Recent research demonstrates that economic interventions may positively effect HIV risk among adolescent girls and young women (AGYW) in sub-Saharan Africa. Some evidence reveals potential associations between financial decision-making and bargaining power in sexual relationships. However, this evidence is mixed, nuanced, and limited. This paper explores how AGYW in Zambia understand financial agency and its effect on intimate relationships.
In-depth qualitative interviews were conducted with 30 females aged 15–24 years residing in Kalingalinga, a low income, high-density residential area in Lusaka. Data were analysed using thematic content analysis.
Participants spoke of the ability to earn and spend money as reality for some and aspirational for many others, intrinsic to cultural and religious caveats influencing perceptions of agency for women. The transfer of financial independence to sexual agency within relationships was viewed as a mechanism for HIV risk reduction; however, male sexual privilege was an obstacle irrespective of financial decision-making.
Programmes aiming to enhance financial agency for AGYW have the potential to reduce HIV sexual risk.

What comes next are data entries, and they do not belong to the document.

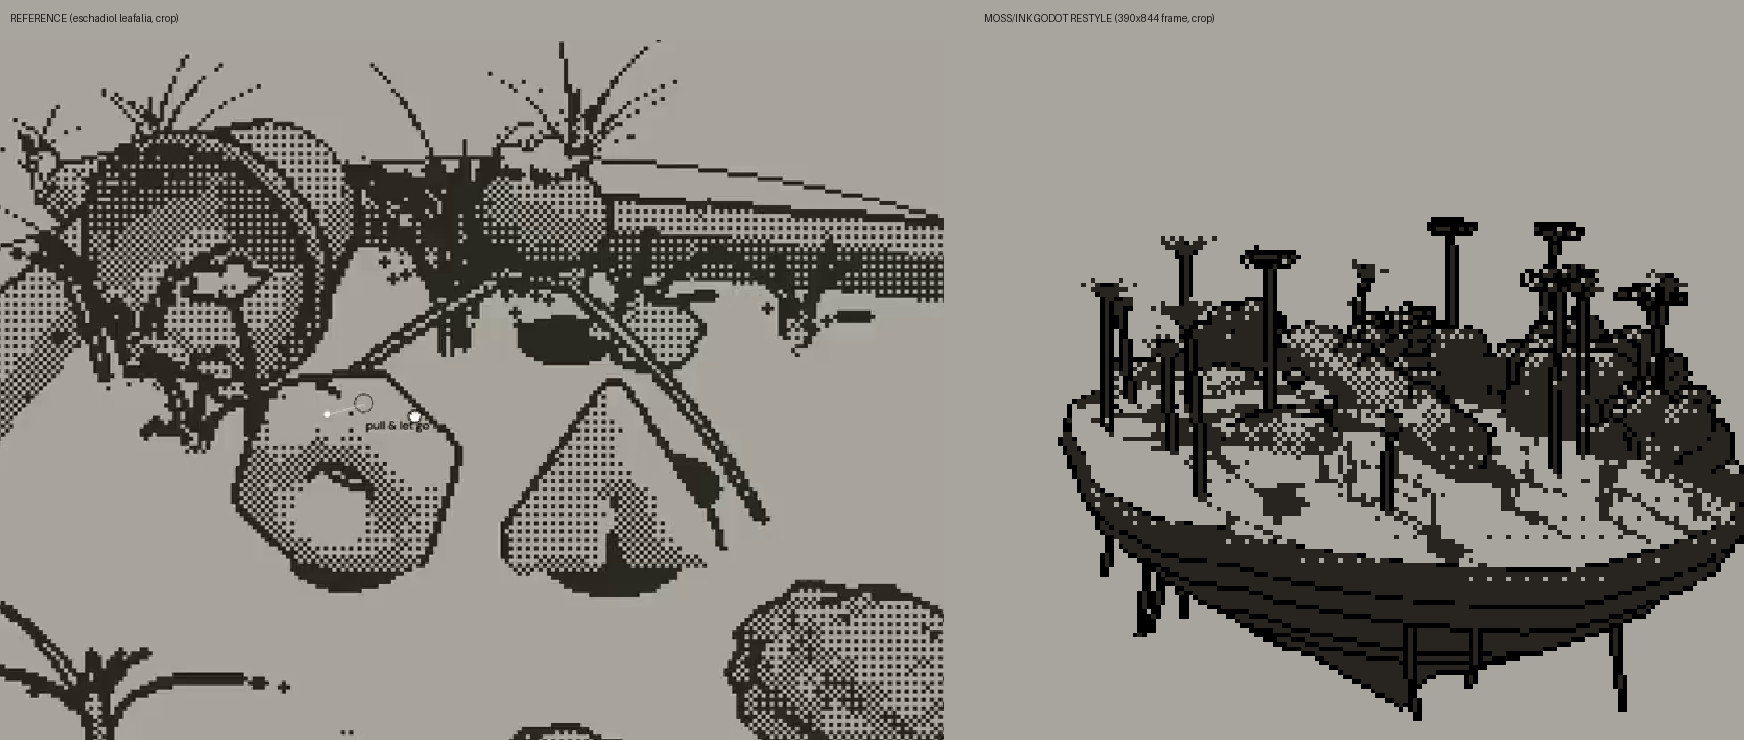
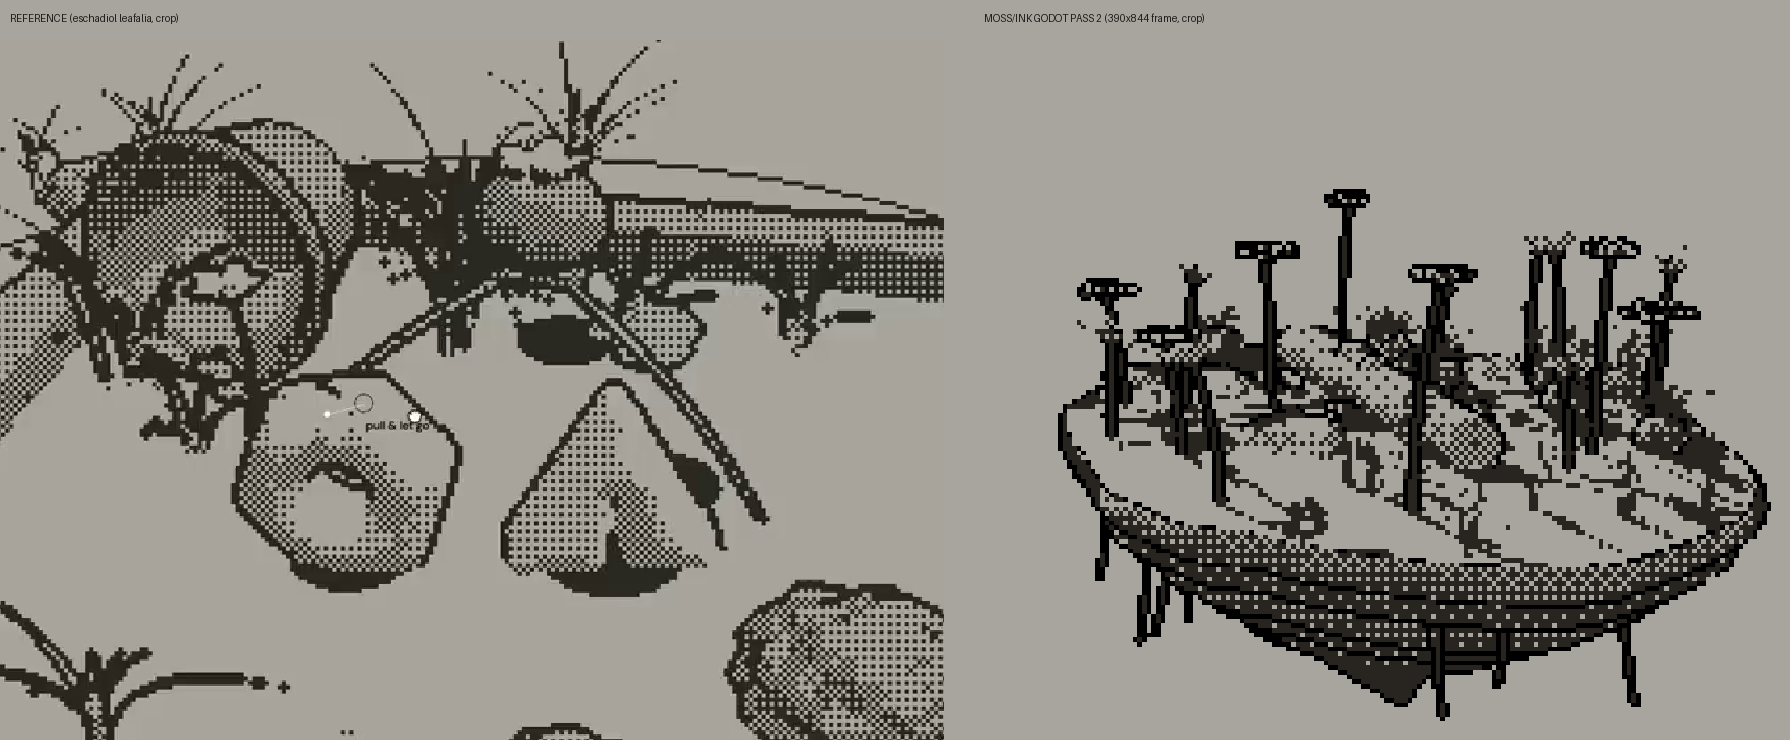
Pass 2: lighter value, dotted undersides, ink-line stems, stroke foliage

diff --git a/index.html b/index.html
@@ -38,7 +38,7 @@ body{background:#a8a59e;color:#28241f;overflow:hidden;touch-action:none;font-fam
 </div>
 <script src="index.js"></script>
 <script>
-const GODOT_CONFIG = {"args":[],"canvasResizePolicy":2,"emscriptenPoolSize":8,"ensureCrossOriginIsolationHeaders":true,"executable":"index","experimentalVK":true,"fileSizes":{"index.pck":211708,"index.wasm":39514754},"focusCanvas":true,"gdextensionLibs":[],"godotPoolSize":4};
+const GODOT_CONFIG = {"args":[],"canvasResizePolicy":2,"emscriptenPoolSize":8,"ensureCrossOriginIsolationHeaders":true,"executable":"index","experimentalVK":true,"fileSizes":{"index.pck":212044,"index.wasm":39514754},"focusCanvas":true,"gdextensionLibs":[],"godotPoolSize":4};
 const GODOT_THREADS_ENABLED = false;
 (function () {
   const boot = document.getElementById('boot'), fill = document.getElementById('fill');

Yet, to be most effective, integration with gender-transformative programmes is needed to address norms of male dominance that keep AGYW in positions of vulnerability.